At the time of his final, unsuccessful appeal for parole in 2012, Manson had committed 108 serious discipline violations during his incarceration, 35 of which were violent. His predilection for violence, swastika tattoo, and the heinous crimes he committed made him a target for many other prisoners. In 1984, he was involved in a particularly nasty incident at the California Medical Facility. After threatening fellow inmate, Jan Holmstrom, for his religious beliefs, second-degree murderer Holmstrom doused Manson in paint thinner at the facility’s hobby shop and set him on fire. Manson suffered burns on 20% of his body.
2. He died in 2017, having never expressed any remorse for his crimes

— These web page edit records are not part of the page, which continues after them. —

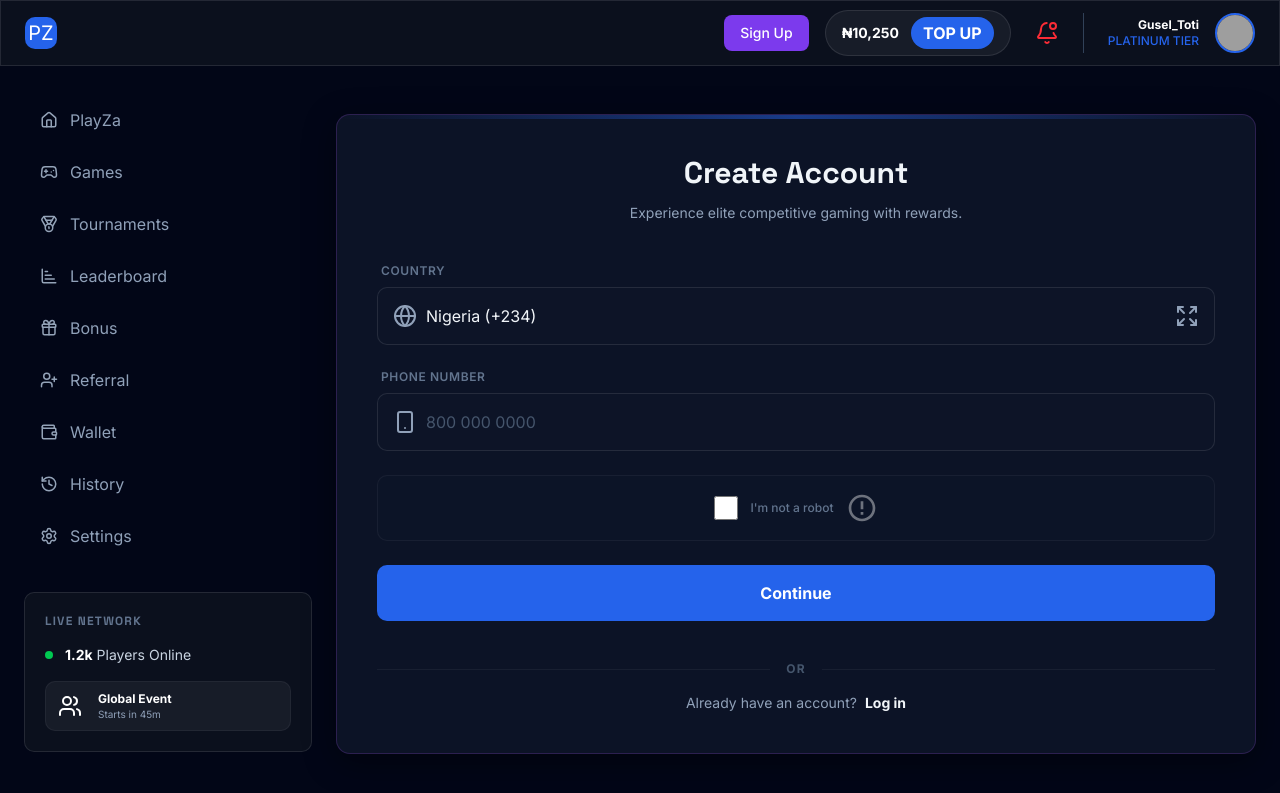
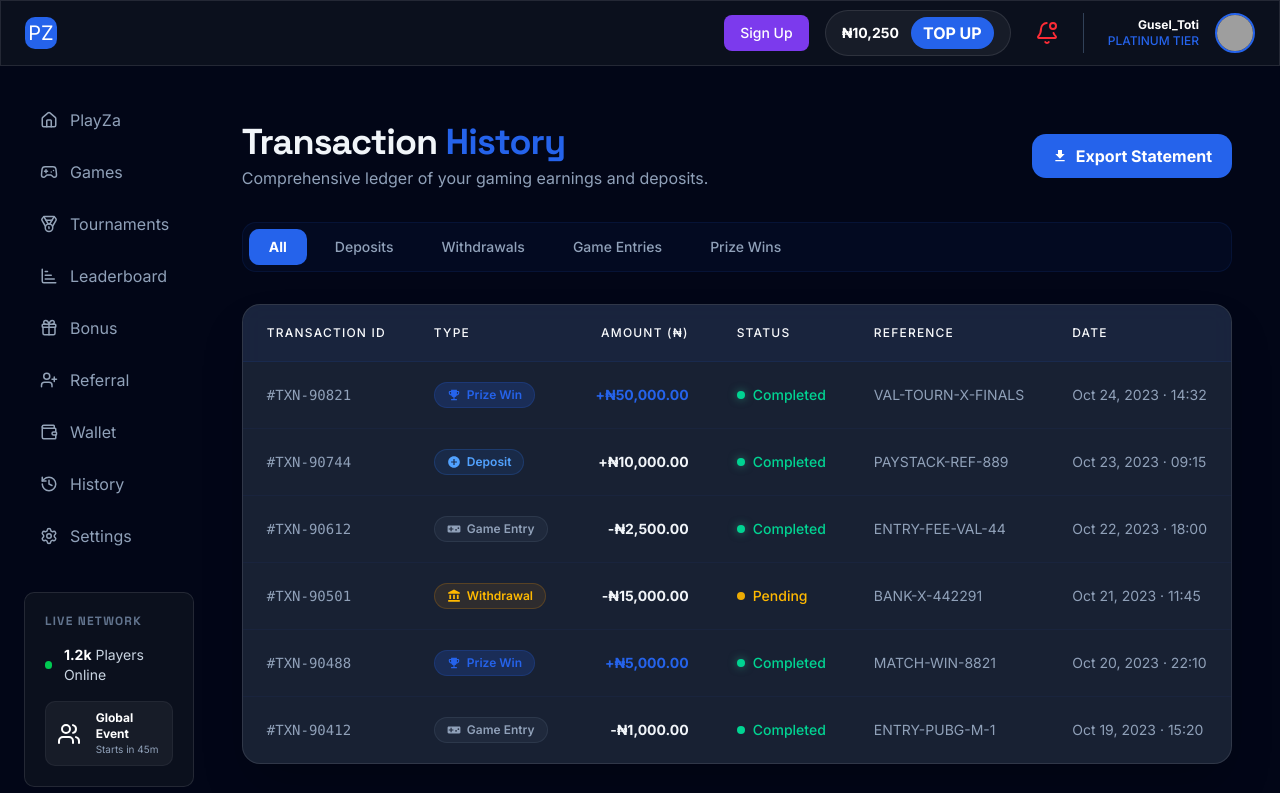
Before and after one commit to Guseltony/playza-frontend, a React (Vite) app: page /transactions in a window 1280 px wide. Shown: the top 793 px of the page. Built offline with nearby package versions, Linux system fonts and the light colour scheme; grey boxes are pictures that could not be loaded.

Commit message:
transactions page added

```diff
--- a/src/App.tsx
+++ b/src/App.tsx
@@ -13,6 +13,7 @@ import MatchSession from "./pages/MatchSession";
 import TempleRunFrame from "./components/gameFrame/TempleRunFrame";
 import Registration from "./pages/Registration";
 import Wallet from "./pages/Wallet";
+import Transactions from "./pages/Transactions";
 
 const App = () => {
   const { pathname } = useLocation();
@@ -44,7 +45,7 @@ const App = () => {
           <Route path="/games/:id/session" element={<MatchSession />} />
           <Route path="/gameSession/Session" element={<TempleRunFrame />} />
           <Route path="/registration" element={<Registration />} />
-          <Route path="/transactions" element={<Registration />} />
+          <Route path="/transactions" element={<Transactions />} />
         </Routes>
 
         {pathname === "/" && <RightSideBar />}
--- a/src/pages/Transactions.tsx
+++ b/src/pages/Transactions.tsx
@@ -1,9 +1,25 @@
+import {
+  Table,
+  TableBody,
+  TableCell,
+  TableHead,
+  TableHeader,
+  TableRow,
+} from "@/components/ui/table";
+import { ChevronLeft, ChevronRight } from "lucide-react";
 import React from "react";
+import {
+  MdAccountBalance,
+  MdAddCircle,
+  MdEmojiEvents,
+  MdFileDownload,
+  MdVideogameAsset,
+} from "react-icons/md";
 
 const Transactions = () => {
   return (
-    <main className="flex-1 max-w-7xl mx-auto w-full px-6 py-8">
-      <div className="flex flex-col md:flex-row justify-between items-start md:items-center gap-6 mb-8">
+    <main className="flex-1 max-w-7xl mx-auto w-full px-2 md:px-6 py-2 md:py-8">
+      <div className="flex flex-col md:flex-row justify-between items-start md:items-center gap-2 md:gap-6 mb-8">
         <div className="space-y-1">
           <h1 className="text-4xl font-black tracking-tight text-slate-100">
             Transaction <span className="text-primary">History</span>
@@ -13,11 +29,11 @@ const Transactions = () => {
           </p>
         </div>
         <button className="flex items-center gap-2 px-5 py-2.5 bg-primary text-background-dark font-bold rounded-xl hover:scale-[1.02] transition-transform neon-glow">
-          <span className="material-symbols-outlined">file_download</span>
+          <MdFileDownload />
           <span>Export Statement</span>
         </button>
       </div>
-      <div className="flex flex-wrap gap-2 mb-8 bg-primary/5 p-1.5 rounded-xl border border-primary/10 w-fit">
+      <div className="flex gap-2 mb-8 bg-primary/5 p-1.5 rounded-xl border border-primary/10 overflow-x-auto whitespace-nowrap">
         <button className="px-5 py-2 rounded-lg bg-primary text-background-dark text-sm font-bold transition-all">
           All
         </button>
@@ -36,192 +52,192 @@ const Transactions = () => {
       </div>
       <div className="glass-panel rounded-2xl overflow-hidden mb-8 border border-primary/10 shadow-2xl">
         <div className="overflow-x-auto">
-          <table className="w-full text-left border-collapse">
-            <thead>
-              <tr className="bg-primary/5 text-primary text-xs uppercase tracking-widest font-bold">
-                <th className="px-6 py-5 border-b border-primary/10">
+          <Table className="w-full text-left border-collapse">
+            <TableHeader>
+              <TableRow className="bg-primary/5 text-primary text-xs uppercase tracking-widest font-bold">
+                <TableHead className="px-6 py-5 border-b border-primary/10">
                   Transaction ID
-                </th>
-                <th className="px-6 py-5 border-b border-primary/10">Type</th>
-                <th className="px-6 py-5 border-b border-primary/10 text-right">
+                </TableHead>
+                <TableHead className="px-6 py-5 border-b border-primary/10">
+                  Type
+                </TableHead>
+                <TableHead className="px-6 py-5 border-b border-primary/10 text-right">
                   Amount (₦)
-                </th>
-                <th className="px-6 py-5 border-b border-primary/10">Status</th>
-                <th className="px-6 py-5 border-b border-primary/10">
+                </TableHead>
+                <TableHead className="px-6 py-5 border-b border-primary/10">
+                  Status
+                </TableHead>
+                <TableHead className="px-6 py-5 border-b border-primary/10">
                   Reference
-                </th>
-                <th className="px-6 py-5 border-b border-primary/10">Date</th>
-              </tr>
-            </thead>
-            <tbody className="text-sm divide-y divide-primary/5">
-              <tr className="hover:bg-primary/5 transition-colors">
-                <td className="px-6 py-5 font-mono text-slate-400">
+                </TableHead>
+                <TableHead className="px-6 py-5 border-b border-primary/10">
+                  Date
+                </TableHead>
+              </TableRow>
+            </TableHeader>
+            <TableBody className="text-sm divide-y divide-primary/5">
+              <TableRow className="hover:bg-primary/5 transition-colors">
+                <TableCell className="px-6 py-5 font-mono text-slate-400">
                   #TXN-90821
-                </td>
-                <td className="px-6 py-5">
+                </TableCell>
+                <TableCell className="px-6 py-5">
                   <span className="inline-flex items-center gap-1.5 px-3 py-1 rounded-full bg-primary/20 text-primary font-semibold text-xs border border-primary/20">
-                    <span className="material-symbols-outlined text-sm">
-                      emoji_events
-                    </span>{" "}
-                    Prize Win
+                    <MdEmojiEvents className="text-sm" /> Prize Win
                   </span>
-                </td>
-                <td className="px-6 py-5 text-right font-bold text-primary">
+                </TableCell>
+                <TableCell className="px-6 py-5 text-right font-bold text-primary">
                   +₦50,000.00
-                </td>
-                <td className="px-6 py-5">
+                </TableCell>
+                <TableCell className="px-6 py-5">
                   <div className="flex items-center gap-2 text-emerald-400">
                     <span className="size-2 rounded-full bg-emerald-400 shadow-[0_0_8px_rgba(52,211,153,0.5)]"></span>
                     <span className="font-medium">Completed</span>
                   </div>
-                </td>
-                <td className="px-6 py-5 text-slate-400">VAL-TOURN-X-FINALS</td>
-                <td className="px-6 py-5 text-slate-400 whitespace-nowrap">
+                </TableCell>
+                <TableCell className="px-6 py-5 text-slate-400">
+                  VAL-TOURN-X-FINALS
+                </TableCell>
+                <TableCell className="px-6 py-5 text-slate-400 whitespace-nowrap">
                   Oct 24, 2023 · 14:32
-                </td>
-              </tr>
-              <tr className="hover:bg-primary/5 transition-colors">
-                <td className="px-6 py-5 font-mono text-slate-400">
+                </TableCell>
+              </TableRow>
+              <TableRow className="hover:bg-primary/5 transition-colors">
+                <TableCell className="px-6 py-5 font-mono text-slate-400">
                   #TXN-90744
-                </td>
-                <td className="px-6 py-5">
+                </TableCell>
+                <TableCell className="px-6 py-5">
                   <span className="inline-flex items-center gap-1.5 px-3 py-1 rounded-full bg-blue-500/10 text-blue-400 font-semibold text-xs border border-blue-500/20">
-                    <span className="material-symbols-outlined text-sm">
-                      add_circle
-                    </span>{" "}
-                    Deposit
+                    <MdAddCircle className="text-sm" /> Deposit
                   </span>
-                </td>
-                <td className="px-6 py-5 text-right font-bold text-slate-100">
+                </TableCell>
+                <TableCell className="px-6 py-5 text-right font-bold text-slate-100">
                   +₦10,000.00
-                </td>
-                <td className="px-6 py-5">
+                </TableCell>
+                <TableCell className="px-6 py-5">
                   <div className="flex items-center gap-2 text-emerald-400">
                     <span className="size-2 rounded-full bg-emerald-400 shadow-[0_0_8px_rgba(52,211,153,0.5)]"></span>
                     <span className="font-medium">Completed</span>
                   </div>
-                </td>
-                <td className="px-6 py-5 text-slate-400">PAYSTACK-REF-889</td>
-                <td className="px-6 py-5 text-slate-400 whitespace-nowrap">
+                </TableCell>
+                <TableCell className="px-6 py-5 text-slate-400">
+                  PAYSTACK-REF-889
+                </TableCell>
+                <TableCell className="px-6 py-5 text-slate-400 whitespace-nowrap">
                   Oct 23, 2023 · 09:15
-                </td>
-              </tr>
-              <tr className="hover:bg-primary/5 transition-colors">
-                <td className="px-6 py-5 font-mono text-slate-400">
+                </TableCell>
+              </TableRow>
+              <TableRow className="hover:bg-primary/5 transition-colors">
+                <TableCell className="px-6 py-5 font-mono text-slate-400">
                   #TXN-90612
-                </td>
-                <td className="px-6 py-5">
+                </TableCell>
+                <TableCell className="px-6 py-5">
                   <span className="inline-flex items-center gap-1.5 px-3 py-1 rounded-full bg-slate-500/10 text-slate-400 font-semibold text-xs border border-slate-500/20">
-                    <span className="material-symbols-outlined text-sm">
-                      videogame_asset
-                    </span>{" "}
-                    Game Entry
+                    <MdVideogameAsset className="text-sm" /> Game Entry
                   </span>
-                </td>
-                <td className="px-6 py-5 text-right font-bold text-slate-100">
+                </TableCell>
+                <TableCell className="px-6 py-5 text-right font-bold text-slate-100">
                   -₦2,500.00
-                </td>
-                <td className="px-6 py-5">
+                </TableCell>
+                <TableCell className="px-6 py-5">
                   <div className="flex items-center gap-2 text-emerald-400">
                     <span className="size-2 rounded-full bg-emerald-400 shadow-[0_0_8px_rgba(52,211,153,0.5)]"></span>
                     <span className="font-medium">Completed</span>
                   </div>
-                </td>
-                <td className="px-6 py-5 text-slate-400">ENTRY-FEE-VAL-44</td>
-                <td className="px-6 py-5 text-slate-400 whitespace-nowrap">
+                </TableCell>
+                <TableCell className="px-6 py-5 text-slate-400">
+                  ENTRY-FEE-VAL-44
+                </TableCell>
+                <TableCell className="px-6 py-5 text-slate-400 whitespace-nowrap">
                   Oct 22, 2023 · 18:00
-                </td>
-              </tr>
-              <tr className="hover:bg-primary/5 transition-colors">
-                <td className="px-6 py-5 font-mono text-slate-400">
+                </TableCell>
+              </TableRow>
+              <TableRow className="hover:bg-primary/5 transition-colors">
+                <TableCell className="px-6 py-5 font-mono text-slate-400">
                   #TXN-90501
-                </td>
-                <td className="px-6 py-5">
+                </TableCell>
+                <TableCell className="px-6 py-5">
                   <span className="inline-flex items-center gap-1.5 px-3 py-1 rounded-full bg-amber-500/10 text-amber-400 font-semibold text-xs border border-amber-500/20">
-                    <span className="material-symbols-outlined text-sm">
-                      account_balance
-                    </span>{" "}
-                    Withdrawal
+                    <MdAccountBalance className="text-sm" /> Withdrawal
                   </span>
-                </td>
-                <td className="px-6 py-5 text-right font-bold text-slate-100">
+                </TableCell>
+                <TableCell className="px-6 py-5 text-right font-bold text-slate-100">
                   -₦15,000.00
-                </td>
-                <td className="px-6 py-5">
+                </TableCell>
+                <TableCell className="px-6 py-5">
                   <div className="flex items-center gap-2 text-amber-400">
                     <span className="size-2 rounded-full bg-amber-400 animate-pulse"></span>
                     <span className="font-medium">Pending</span>
                   </div>
-                </td>
-                <td className="px-6 py-5 text-slate-400">BANK-X-442291</td>
-                <td className="px-6 py-5 text-slate-400 whitespace-nowrap">
+                </TableCell>
+                <TableCell className="px-6 py-5 text-slate-400">
+                  BANK-X-442291
+                </TableCell>
+                <TableCell className="px-6 py-5 text-slate-400 whitespace-nowrap">
                   Oct 21, 2023 · 11:45
-                </td>
-              </tr>
-              <tr className="hover:bg-primary/5 transition-colors">
-                <td className="px-6 py-5 font-mono text-slate-400">
+                </TableCell>
+              </TableRow>
+              <TableRow className="hover:bg-primary/5 transition-colors">
+                <TableCell className="px-6 py-5 font-mono text-slate-400">
                   #TXN-90488
-                </td>
-                <td className="px-6 py-5">
+                </TableCell>
+                <TableCell className="px-6 py-5">
                   <span className="inline-flex items-center gap-1.5 px-3 py-1 rounded-full bg-primary/20 text-primary font-semibold text-xs border border-primary/20">
-                    <span className="material-symbols-outlined text-sm">
-                      emoji_events
-                    </span>{" "}
-                    Prize Win
+                    <MdEmojiEvents className="text-sm" /> Prize Win
                   </span>
-                </td>
-                <td className="px-6 py-5 text-right font-bold text-primary">
+                </TableCell>
+                <TableCell className="px-6 py-5 text-right font-bold text-primary">
                   +₦5,000.00
-                </td>
-                <td className="px-6 py-5">
+                </TableCell>
+                <TableCell className="px-6 py-5">
                   <div className="flex items-center gap-2 text-emerald-400">
                     <span className="size-2 rounded-full bg-emerald-400 shadow-[0_0_8px_rgba(52,211,153,0.5)]"></span>
                     <span className="font-medium">Completed</span>
                   </div>
-                </td>
-                <td className="px-6 py-5 text-slate-400">MATCH-WIN-8821</td>
-                <td className="px-6 py-5 text-slate-400 whitespace-nowrap">
+                </TableCell>
+                <TableCell className="px-6 py-5 text-slate-400">
+                  MATCH-WIN-8821
+                </TableCell>
+                <TableCell className="px-6 py-5 text-slate-400 whitespace-nowrap">
                   Oct 20, 2023 · 22:10
-                </td>
-              </tr>
-              <tr className="hover:bg-primary/5 transition-colors">
-                <td className="px-6 py-5 font-mono text-slate-400">
+                </TableCell>
+              </TableRow>
+              <TableRow className="hover:bg-primary/5 transition-colors">
+                <TableCell className="px-6 py-5 font-mono text-slate-400">
                   #TXN-90412
-                </td>
-                <td className="px-6 py-5">
+                </TableCell>
+                <TableCell className="px-6 py-5">
                   <span className="inline-flex items-center gap-1.5 px-3 py-1 rounded-full bg-slate-500/10 text-slate-400 font-semibold text-xs border border-slate-500/20">
-                    <span className="material-symbols-outlined text-sm">
-                      videogame_asset
-                    </span>{" "}
-                    Game Entry
+                    <MdVideogameAsset className="text-sm" /> Game Entry
                   </span>
-                </td>
-                <td className="px-6 py-5 text-right font-bold text-slate-100">
+                </TableCell>
+                <TableCell className="px-6 py-5 text-right font-bold text-slate-100">
                   -₦1,000.00
-                </td>
-                <td className="px-6 py-5">
+                </TableCell>
+                <TableCell className="px-6 py-5">
                   <div className="flex items-center gap-2 text-emerald-400">
                     <span className="size-2 rounded-full bg-emerald-400"></span>
                     <span className="font-medium">Completed</span>
                   </div>
-                </td>
-                <td className="px-6 py-5 text-slate-400">ENTRY-PUBG-M-1</td>
-                <td className="px-6 py-5 text-slate-400 whitespace-nowrap">
+                </TableCell>
+                <TableCell className="px-6 py-5 text-slate-400">
+                  ENTRY-PUBG-M-1
+                </TableCell>
+                <TableCell className="px-6 py-5 text-slate-400 whitespace-nowrap">
                   Oct 19, 2023 · 15:20
-                </td>
-              </tr>
-            </tbody>
-          </table>
+                </TableCell>
+              </TableRow>
+            </TableBody>
+          </Table>
         </div>
       </div>
-      <div className="flex items-center justify-between py-6">
+      <div className="flex flex-col md:flex-row items-start md:items-center justify-between gap-2 md:gap-0 py-6">
         <div className="text-slate-400 text-sm">
           Showing <span className="text-slate-100 font-bold">1-6</span> of{" "}
           <span className="text-slate-100 font-bold">124</span> results
         </div>
         <div className="flex items-center gap-2">
           <button className="flex size-10 items-center justify-center rounded-xl bg-primary/5 text-slate-400 hover:text-primary border border-primary/10 transition-all">
-            <span className="material-symbols-outlined">chevron_left</span>
+            <ChevronLeft />
           </button>
           <button className="flex size-10 items-center justify-center rounded-xl bg-primary text-background-dark text-sm font-bold shadow-lg shadow-primary/20">
             1
@@ -237,7 +253,7 @@ const Transactions = () => {
             21
           </button>
           <button className="flex size-10 items-center justify-center rounded-xl bg-primary/5 text-slate-400 hover:text-primary border border-primary/10 transition-all">
-            <span className="material-symbols-outlined">chevron_right</span>
+            <ChevronRight />
           </button>
         </div>
       </div>
```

In total, Manson was convicted of 9 murders, some of which only came to light during his imprisonment. For decades, he denied all charges against him, but in 2011 he had the following to say to a prison psychologist: ‘I am special. I am not like the average inmate. I have put five people in the grave.’ But although he seems to have admitted to some of the murders for which he was convicted (assuming these weren’t others that hadn’t been discovered), Manson never once showed remorse for what he’d done. He died alone after a heart attack in 2017.
1. Manson has released several albums, and there is still something of a cult surrounding him to this day…
Manson’s trial gave him the level of fame he had long-coveted, and the platform from which to spread his beliefs. Unable to secure a record deal before his arrest in 1969, a recording of 13 of his songs, Lie: The Love and Terror Cult, was released shortly before the trial got underway, and he recorded many other albums during his imprisonment. Manson gave many interviews while in prison, some of which were filmed for documentaries. References to Manson’s thoughts are numerous in popular music but, most disturbingly, he is still idolized by Neo-Nazi groups across the world today.
Where did we find this stuff? Here are our sources: